>traffic from blockade to blockade or surrounding Republican buses with signs
>and shouts, an empowering departure from many protests where participants are
>afraid of getting arrested for merely stepping off the curb. Imani, who is
>black, thought the Republicans were particularly hesitant to have police
>confronting people of color during the convention, since race is a touchy
>issue for them.
>A drawback to the demonstrations was that, while they drew attention quite a
>bit of attention, their message, the whole point of the direct action, wasn't
>as clear as was hoped since the police had raided the puppet warehouse. They
>had confiscated important implements of free speech along with many of the
>people, not planning to risk arrest, whose job it was to convey what we meant
>by "criminal injustice system." And then the mainstream media, while
>consistently perpetuating an image of protesters as intent only on causing
>chaos and violence, criticizes us for having a muddled message.
>About 420 protesters were arrested Tuesday. Except for my companions and I in
>the holding cell, prisoners at the Roundhouse were kept in small cells in
>rows of 14 per cell block. Other arrestees were held a few nights at the
>notorious dungeon-like Holmesburg prison, condemned in 1995 but re-opened
>especially for protesters.
>My mood in the Roundhouse sobered up as the night went on. The night shift
>guards tended to be the most sadistic; women from the cell block later
>recalled guessing what time it was according to how many people were hog-tied
>or hobbled. Since you can't be arraigned if you're naked, many prisoners
>resisted the system by stripping and going limp when guards came to take them
>somewhere. The holding cell had windows onto the area where people were
>finger-printed and photographed, and we saw our brothers and sisters dragged
>around naked. The guards didn't like non-compliance too much. Imani made some
>good points about racial dynamics: most of the guards were black, most of us
>were white, and we were coming into their "house" but not obeying its rules.
>She thought many of the guards were just as humiliated as the prisoners who
>stripped, offended by having to deal with our nudity.
>The morning shift officers were better. They would come in and relieve

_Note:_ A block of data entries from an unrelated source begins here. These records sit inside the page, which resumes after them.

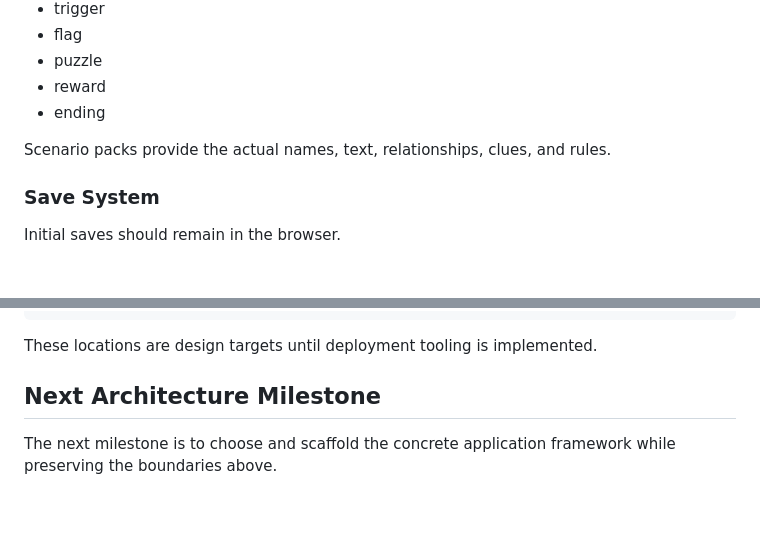
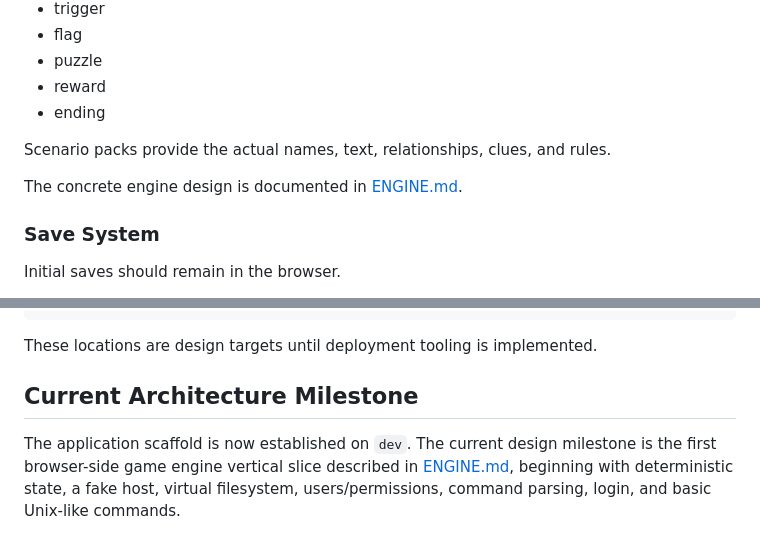
Before and after one commit to merberg-ai/system-13, a Markdown page: docs/ARCHITECTURE.md, 2 parts joined by grey strips. Drawn GitHub-style; blank space fills up the shorter version.

Commit message:
Link architecture to engine design

```diff
--- a/docs/ARCHITECTURE.md
+++ b/docs/ARCHITECTURE.md
@@ -83,6 +83,8 @@ The engine should operate on generic concepts rather than named story content:
 
 Scenario packs provide the actual names, text, relationships, clues, and rules.
 
+The concrete engine design is documented in [ENGINE.md](ENGINE.md).
+
 ### Save System
 
 Initial saves should remain in the browser.
@@ -158,6 +160,6 @@ Expected production locations:
 
 These locations are design targets until deployment tooling is implemented.
 
-## Next Architecture Milestone
+## Current Architecture Milestone
 
-The next milestone is to choose and scaffold the concrete application framework while preserving the boundaries above.
+The application scaffold is now established on `dev`. The current design milestone is the first browser-side game engine vertical slice described in [ENGINE.md](ENGINE.md), beginning with deterministic state, a fake host, virtual filesystem, users/permissions, command parsing, login, and basic Unix-like commands.
```
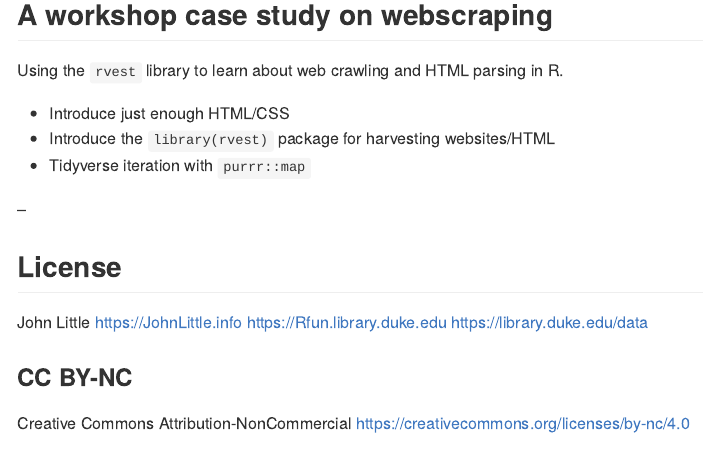
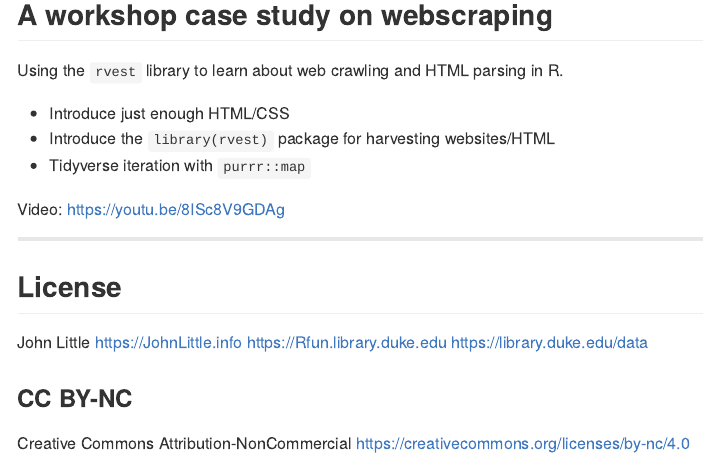
Before and after one commit to libjohn/workshop_webscraping, an R Markdown document (README.Rmd): the page in a window 1100 px wide, from 200 px down. The pictures show the output file README.md that the author committed with the source, drawn offline in the style of GitHub.

Commit message:
video link

```diff
--- a/README.Rmd
+++ b/README.Rmd
@@ -28,7 +28,9 @@ Using the `rvest` library to learn about web crawling and HTML parsing in R.
 - Introduce the `library(rvest)` package for harvesting websites/HTML
 - Tidyverse iteration with `purrr::map`
 
---
+Video:  https://youtu.be/8ISc8V9GDAg
+
+***
 
 
 ## License
```
Also changed, not shown: README.md.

>prisoners who had been tightly bound ankle-to-wrist for hours. One of them
>explained, "Things change from point A to point B, depending on the officer
>and what kind of hard-on he has for you."
>We got 300-calorie meals of cheese sandwiches and fake iced tea about twice a
>day. Some people started a hunger strike right away, to be in solidarity with
>vegans who couldn't eat that food, or to use as a bargaining tactic. Others
>thought that tactic should be saved for later.
>Whether or not our solidarity was powerful, our smell was. Some people, busy
>with preparations and lacking convenient living accomodations, probably
>hadn't showered for days; in any case, we'd been drenched with sweat after
>the bus experience and then crowded together in jail with no hygienic
>facilities. Our own stink didn't bother us so much, but the guards were
>burning incense and spraying air freshener. I find that in jail where
>everything is taken from you, with no tools to work with, ordinarily pesky
>bodily functions tend to take on potential as tools of resistance.
>The holding cell didn't have a toilet, so occasionally we had to be let out
>and taken to the women's cell block. They had us use the toilet in Uncle
>Mike's cell. Since she was otherwise in isolation, it seemed nice that she
>got us as visitors, even if we just chatted while peeing. After a while,
>though, I think it got to be cruel to have this constant stream of people
>exercising their bodily functions in front of her. But this somewhat peculiar
>scenario was instrumental in our information dissemination; we had contact
>with the outside world through our holding cell phones, and we exchanged
>information with the women's cell block through Uncle Mike. The women also
>could pass messages to the men if they cooperated and chanted loudly.
>After a day or two of being detained, I must have been a little delirious
>from lack of sleep. It's easy to lose track of time under constant
>fluorescent light. I can't keep straight what happened when. Sometimes we
>would hear distant chanting from the men's cell block and want to help, but
>we didn't know what was happening. Rumor control is a problem. One time we
>heard a single clear cry of, "Stop the torture!" Over-tired and stressed, I
>got to a state where everything made me choke up. Half the time I wanted to
>cry after hearing something beautiful about all the support we had outside,
>and the other half from fear and frustration.
>I was arraigned Thursday morning, and kept for a few hours in a stuffy little
>room where my two cellmates, good people but not meeting under the best of
>circumstances, screamed at each other. We heard yelling down the hall and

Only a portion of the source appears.